▶ [Required work] Where a line below includes the word "results", copy that line.

★ ★ ★ ★ ★

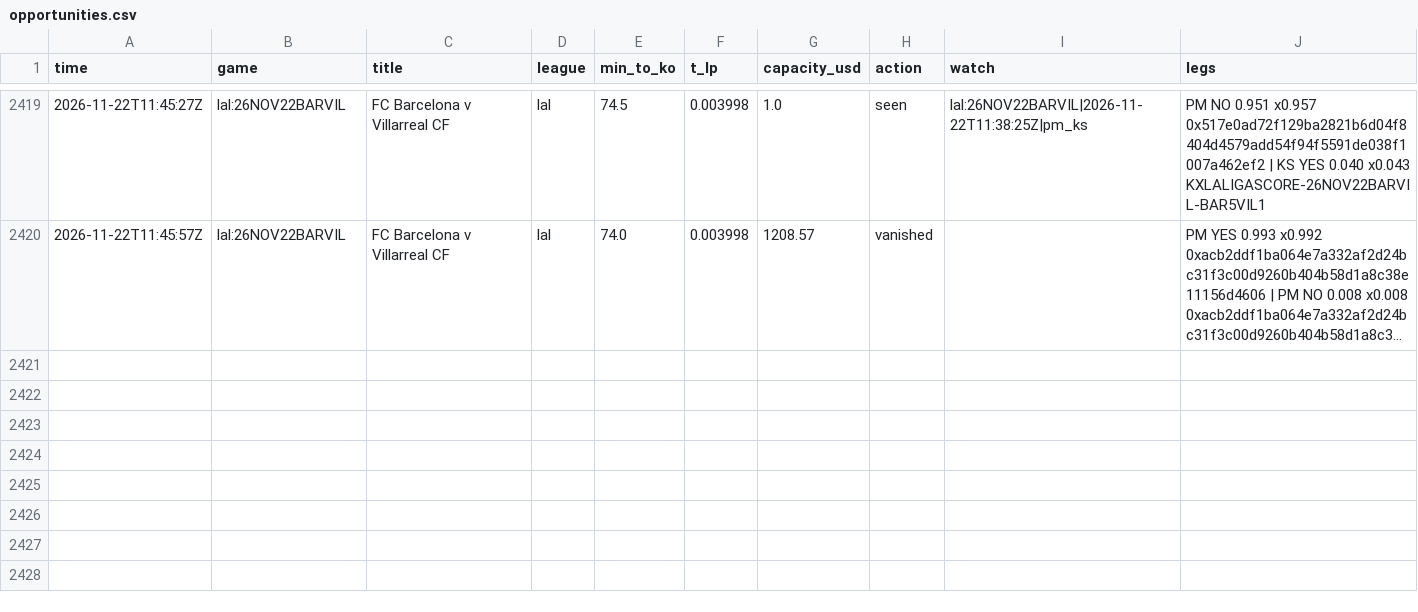
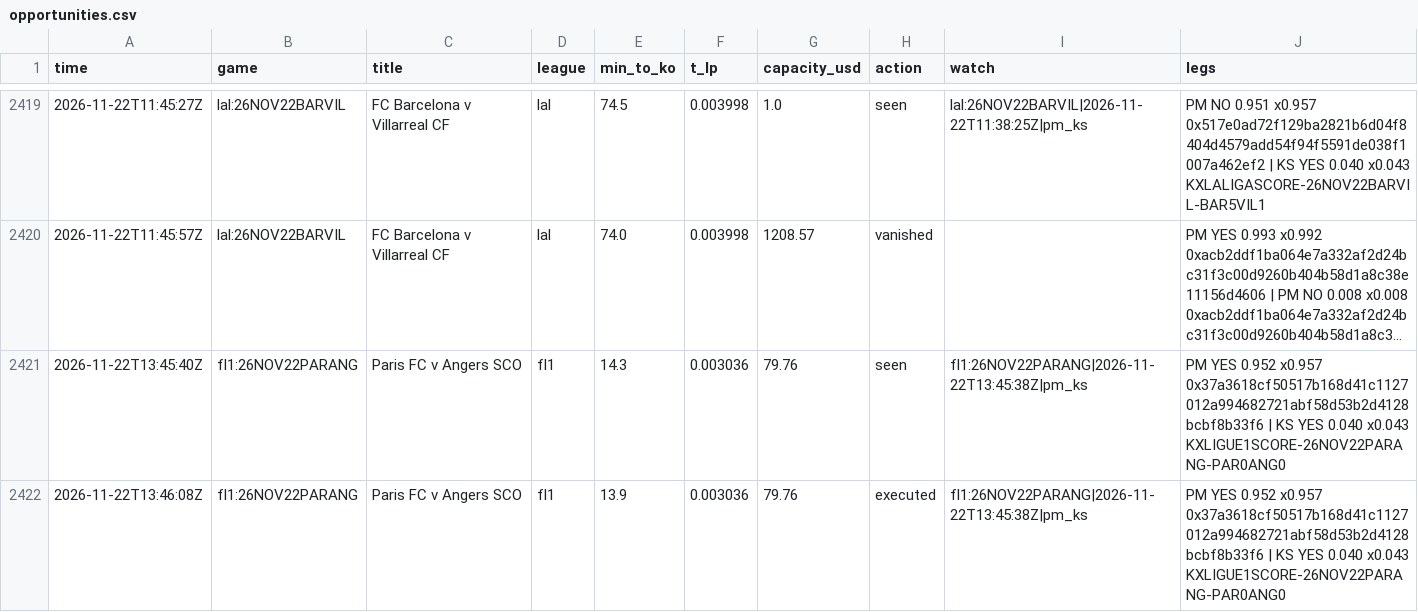
Before and after one commit to TFGdeprova/tfg-upf-test, a CSV file: results/opportunities.csv, drawn as a sheet; only a part is shown, gaps mark what is left out; long unchanged cells end in …; the diff names each change by its address in the sheet, - before the commit and + after, or states it on an @@ line.

```diff
--- a/results/opportunities.csv
+++ b/results/opportunities.csv
+row 2421: 2026-11-22T13:45:40Z | fl1:26NOV22PARANG | Paris FC v Angers SCO | fl1 | 14.3 | 0.003036 | 79.76 | seen | fl1:26NOV22PARANG|2026-11-22T13:45:38Z|pm_ks | PM YES 0.952 x0.957 0x37a3618cf50517b168d41c1127012a994682721abf58d53b2d4128bcbf8b33f6 | KS YES 0.040 x0.043 KXLIGUE1SCORE-26NOV22PARANG-PAR0ANG0
+row 2422: 2026-11-22T13:46:08Z | fl1:26NOV22PARANG | Paris FC v Angers SCO | fl1 | 13.9 | 0.003036 | 79.76 | executed | fl1:26NOV22PARANG|2026-11-22T13:45:38Z|pm_ks | PM YES 0.952 x0.957 0x37a3618cf50517b168d41c1127012a994682721abf58d53b2d4128bcbf8b33f6 | KS YES 0.040 x0.043 KXLIGUE1SCORE-26NOV22PARANG-PAR0ANG0
```
Also changed, not shown: results/opportunities_books.csv, results/rechecks.csv, 7 other files.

★ ★ ★ ★ ★

▶ [Answer to this task]
Before and after one commit to TFGdeprova/tfg-upf-test, a CSV file: results/opportunities.csv, drawn as a sheet; only a part is shown, gaps mark what is left out; long unchanged cells end in …; the diff names each change by its address in the sheet, - before the commit and + after, or states it on an @@ line.
--- a/results/opportunities.csv
+++ b/results/opportunities.csv
Also changed, not shown: results/opportunities_books.csv, results/rechecks.csv, 7 other files.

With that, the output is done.